BG: I was only half-kidding about Grover. It really did dawn on me—clearly I was like, 'I like this guy's chops.' Things were always just happening to him, even though he was all hyper. Yeah, I was directing Jimmy Kimmel Live, and Grover was on the show, and that's when it hit me.
CR: What was the voice all about, anyway?
BG: It was easier to hide behind somebody else than to be myself. And I do think even now it's not me 100% onstage. Comedians go up and you're a little more animated. But ... I gotta tell you, I'm not a big fan of comedy. I don't really seek out other comedians, or listen to them to dissect their acts—that all seems very silly to me. I think because of all the podcasts and other things people are doing now, there's this new subgenre that takes comedy really seriously. I don't want to meet or talk to any of those creeps.
CR: Being businesslike really takes the spontaneity out of one's art.
BG: Yeah. Like with the movies, I just write them; I don't write with them being made in mind. I don't enjoy the process, but I write them and get them down so they exist. Then I only send them out to places who will let me make them how I want to make them. I tend to make them with folks who are going to be supportive anyway—World's Greatest Dad, or this new one. I can tell sometimes that people want to make notes, but I say, 'I'd just rather not make the movie.' It's not a passive-aggressive or angry thing, though. And it is a collaborative process—I do listen to people, and they're my friends and peers and stuff.
CR: How has movie-making influenced your stand-up? Do you think you tell more stories now?
BG: I do. And also—I just turned 49—you don't want to do the same act you did at 22 or 23. In some markets I think it would be more lucrative, but I just gotta keep doing what's interesting to me.
As a comedian I've gotten fatter—that's the biggest change in my act.
CR: Material-wise, you don't seem to get hung up on super-topical stuff. I don't see you cracking any Weinergate jokes, for example.

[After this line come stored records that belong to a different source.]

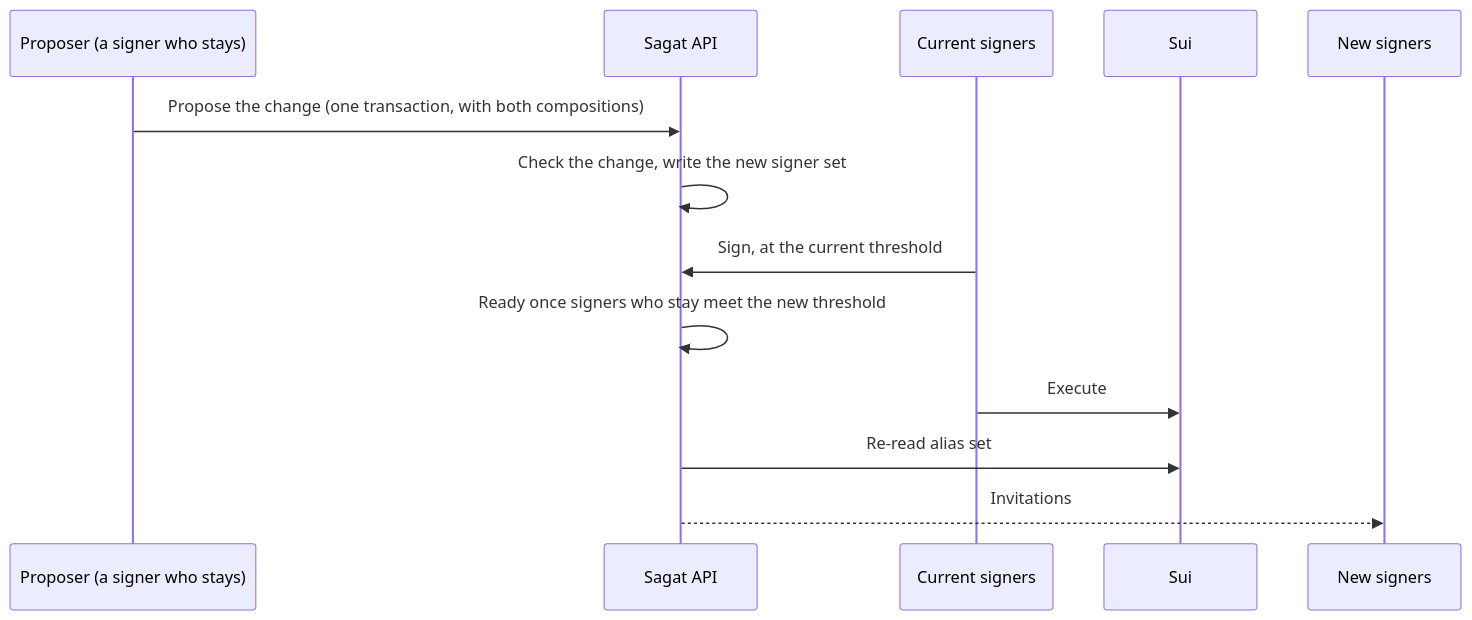
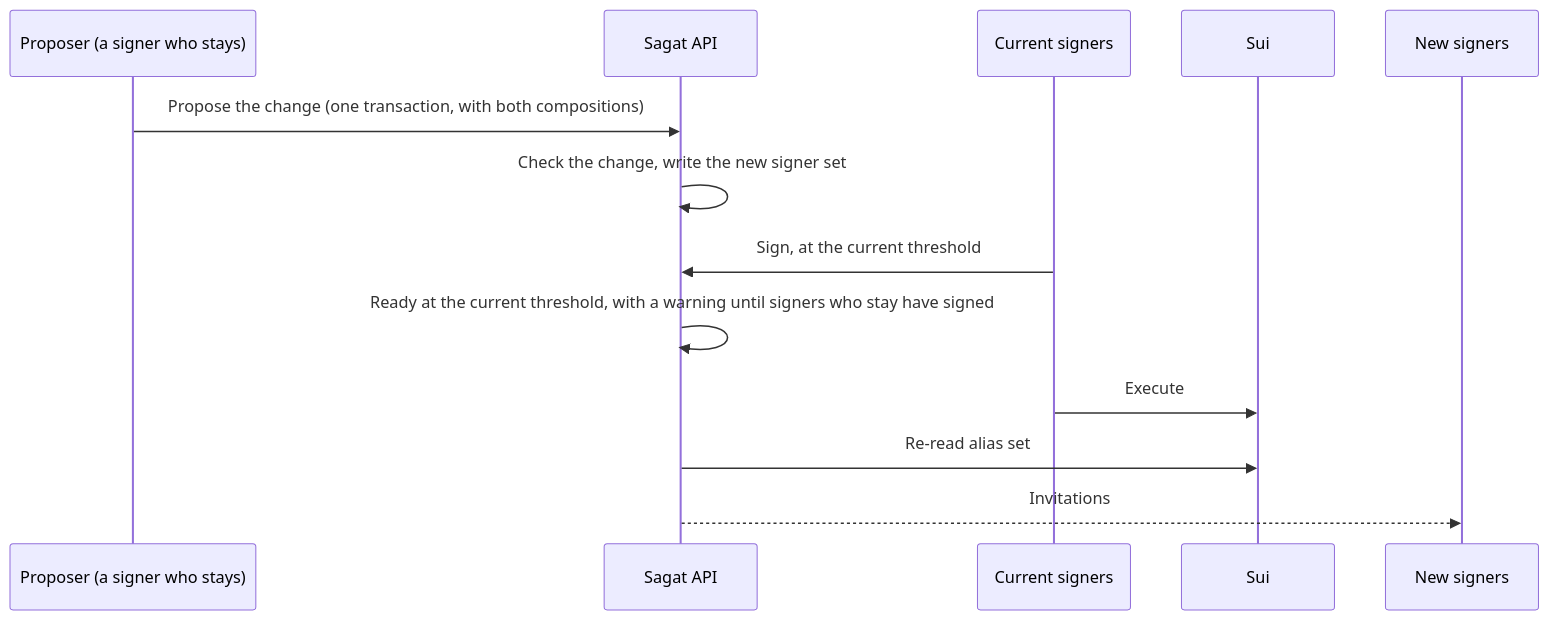
The diagram in design/account-rotation.md (MystenLabs/sagat), drawn with Mermaid before and after one commit. The commit also changed other lines of this file, not shown here.

Commit message:
docs: Say a signer change is ready at the old set's threshold in the design's summary and diagram

````diff
--- a/design/account-rotation.md
+++ b/design/account-rotation.md
@@ -166,16 +166,16 @@
 ```mermaid
 sequenceDiagram
     participant P as Proposer (a signer who stays)
     participant A as Sagat API
     participant O as Current signers
     participant C as Sui
     participant N as New signers
 
     P->>A: Propose the change (one transaction, with both compositions)
     A->>A: Check the change, write the new signer set
     O->>A: Sign, at the current threshold
-    A->>A: Ready once signers who stay meet the new threshold
+    A->>A: Ready at the current threshold, with a warning until signers who stay have signed
     O->>C: Execute
     A->>C: Re-read alias set
     A-->>N: Invitations
 ```
````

Ah! That's the perfect storm for talk-show hosts. Meanwhile, the Taliban's reuniting: but we've got the Weiner thing to get caught up in. That sort of thing is a big part of the new movie—how everyone spends their time on stuff that's just a diversion. We've got diversion news, diversion politics, diversions from reality. I don't blame people, but it's kind of funny that so many people's conversations are nothing more than them regurgitating what they've heard on a podcast or a TV show. It's one of the things that makes one of the characters in the movie snap—this American Idol-type show where everyone's laughing at a William Hung-like character, and the character, Frank, just can't do it anymore.
CR: You've been sober for about 30 years. Do you think that's helped you to gain certain insights about our culture?
BG: I don't know, I've been sober for so long ... I've always been—I don't think of sobriety as an achievement, so I never talk about it. I'm just like somebody who realized that they were addicted to walking out into traffic—you don't go, 'Great! You're a hero.' I'm not zealous about sobriety—I'm not comfortable around people who don't drink. I'm more comfortable around people who stopped, or still do.
CR: So you think people can become, like, addicted to diversion?
BG: Yeah. It's really weird. In the new movie, the characters—even a burrito has to be an extreme burrito, and in your face.
I'll be happy when I finish editing this movie. I do hope the folks who watch my movies enjoy it.
CR: What else are you working on?
BG: I'm working on a musical based on a Kinks album, Schoolboys in Disgrace. Ray Davies is involved as a producer. We keep working on it. It's just a larger movie than what I usually make.
CR: How did you meet up with him?
BG: Through a mutual friend. I was sweating and couldn't talk and was an idiot. I'm lucky he was nice.
Okay, Grandpa's gotta go to the doctor.
CR: Your grandfather's with you?
BG: No, I'm Grandpa!
I hope people come out and see me. I've never been really good at hyping myself.